● Exercise material:
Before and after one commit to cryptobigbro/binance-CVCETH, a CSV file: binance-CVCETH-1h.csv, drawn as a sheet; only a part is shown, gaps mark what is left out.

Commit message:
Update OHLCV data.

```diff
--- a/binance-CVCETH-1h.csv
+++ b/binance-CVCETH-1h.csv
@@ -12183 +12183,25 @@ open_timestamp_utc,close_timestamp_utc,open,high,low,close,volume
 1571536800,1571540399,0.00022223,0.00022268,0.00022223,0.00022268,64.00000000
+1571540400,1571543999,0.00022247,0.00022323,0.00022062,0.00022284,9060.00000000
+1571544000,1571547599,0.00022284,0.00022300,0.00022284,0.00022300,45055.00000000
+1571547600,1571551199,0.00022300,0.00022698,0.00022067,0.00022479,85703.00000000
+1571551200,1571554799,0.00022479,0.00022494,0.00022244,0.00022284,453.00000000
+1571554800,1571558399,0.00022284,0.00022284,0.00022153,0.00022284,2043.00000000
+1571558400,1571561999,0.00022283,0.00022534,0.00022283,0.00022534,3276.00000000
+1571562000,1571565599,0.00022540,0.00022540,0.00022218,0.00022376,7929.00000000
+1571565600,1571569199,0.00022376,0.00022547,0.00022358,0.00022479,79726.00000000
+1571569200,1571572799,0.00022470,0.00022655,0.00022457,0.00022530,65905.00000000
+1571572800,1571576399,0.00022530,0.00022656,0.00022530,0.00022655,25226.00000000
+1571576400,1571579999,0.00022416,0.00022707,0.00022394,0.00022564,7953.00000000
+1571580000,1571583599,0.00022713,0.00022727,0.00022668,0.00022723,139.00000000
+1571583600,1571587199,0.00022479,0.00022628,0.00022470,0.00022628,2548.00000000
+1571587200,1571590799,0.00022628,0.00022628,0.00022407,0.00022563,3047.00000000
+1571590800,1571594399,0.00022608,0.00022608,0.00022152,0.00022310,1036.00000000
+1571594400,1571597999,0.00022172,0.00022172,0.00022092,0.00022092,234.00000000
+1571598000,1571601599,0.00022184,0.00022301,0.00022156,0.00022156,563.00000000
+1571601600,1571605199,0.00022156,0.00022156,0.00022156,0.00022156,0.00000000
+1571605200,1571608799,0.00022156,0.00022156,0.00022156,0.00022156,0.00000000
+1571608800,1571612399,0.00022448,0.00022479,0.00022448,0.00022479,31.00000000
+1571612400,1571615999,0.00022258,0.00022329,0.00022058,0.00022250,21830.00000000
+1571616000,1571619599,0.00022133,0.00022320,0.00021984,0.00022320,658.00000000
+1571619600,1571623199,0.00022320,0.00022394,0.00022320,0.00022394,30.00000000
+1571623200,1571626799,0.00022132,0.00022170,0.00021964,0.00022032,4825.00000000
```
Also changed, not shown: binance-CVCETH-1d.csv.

--

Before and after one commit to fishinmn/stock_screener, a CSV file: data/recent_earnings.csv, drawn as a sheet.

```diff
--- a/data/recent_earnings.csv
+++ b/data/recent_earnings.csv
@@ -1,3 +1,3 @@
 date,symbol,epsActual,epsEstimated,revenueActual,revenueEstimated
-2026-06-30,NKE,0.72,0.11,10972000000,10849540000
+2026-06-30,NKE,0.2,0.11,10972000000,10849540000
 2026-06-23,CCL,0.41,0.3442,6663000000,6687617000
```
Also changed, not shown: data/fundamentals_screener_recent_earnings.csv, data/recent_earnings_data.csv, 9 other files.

--

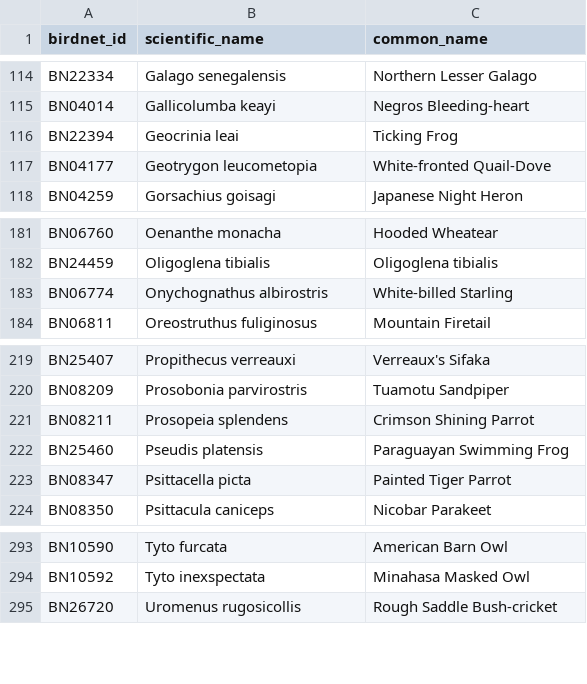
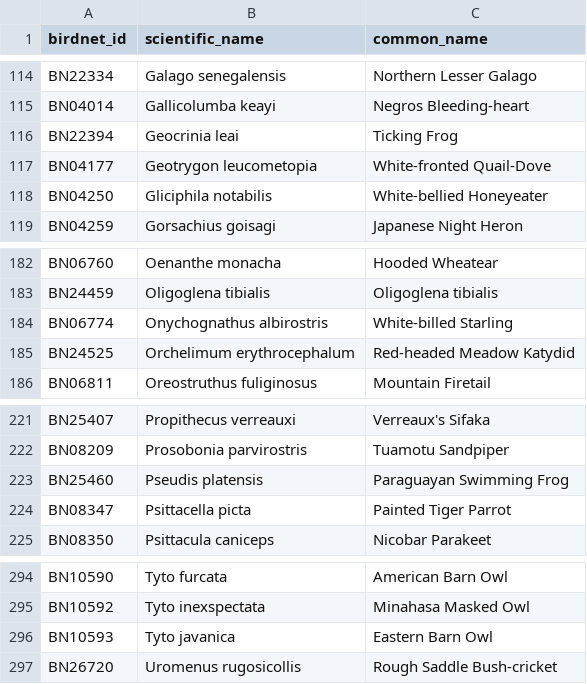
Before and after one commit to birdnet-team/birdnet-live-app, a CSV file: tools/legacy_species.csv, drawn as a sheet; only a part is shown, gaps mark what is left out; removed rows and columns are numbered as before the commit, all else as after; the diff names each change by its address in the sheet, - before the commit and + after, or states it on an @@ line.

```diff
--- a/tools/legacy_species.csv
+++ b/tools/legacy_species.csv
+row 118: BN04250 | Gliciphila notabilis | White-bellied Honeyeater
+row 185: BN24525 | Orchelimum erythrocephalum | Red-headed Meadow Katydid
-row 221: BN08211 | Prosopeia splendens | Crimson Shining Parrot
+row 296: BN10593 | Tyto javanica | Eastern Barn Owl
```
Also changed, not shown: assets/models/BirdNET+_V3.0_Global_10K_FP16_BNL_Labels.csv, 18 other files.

● Work instruction: Tally lines in the listing above that include the word "after"; respond with that number only.

● Result of the task: 3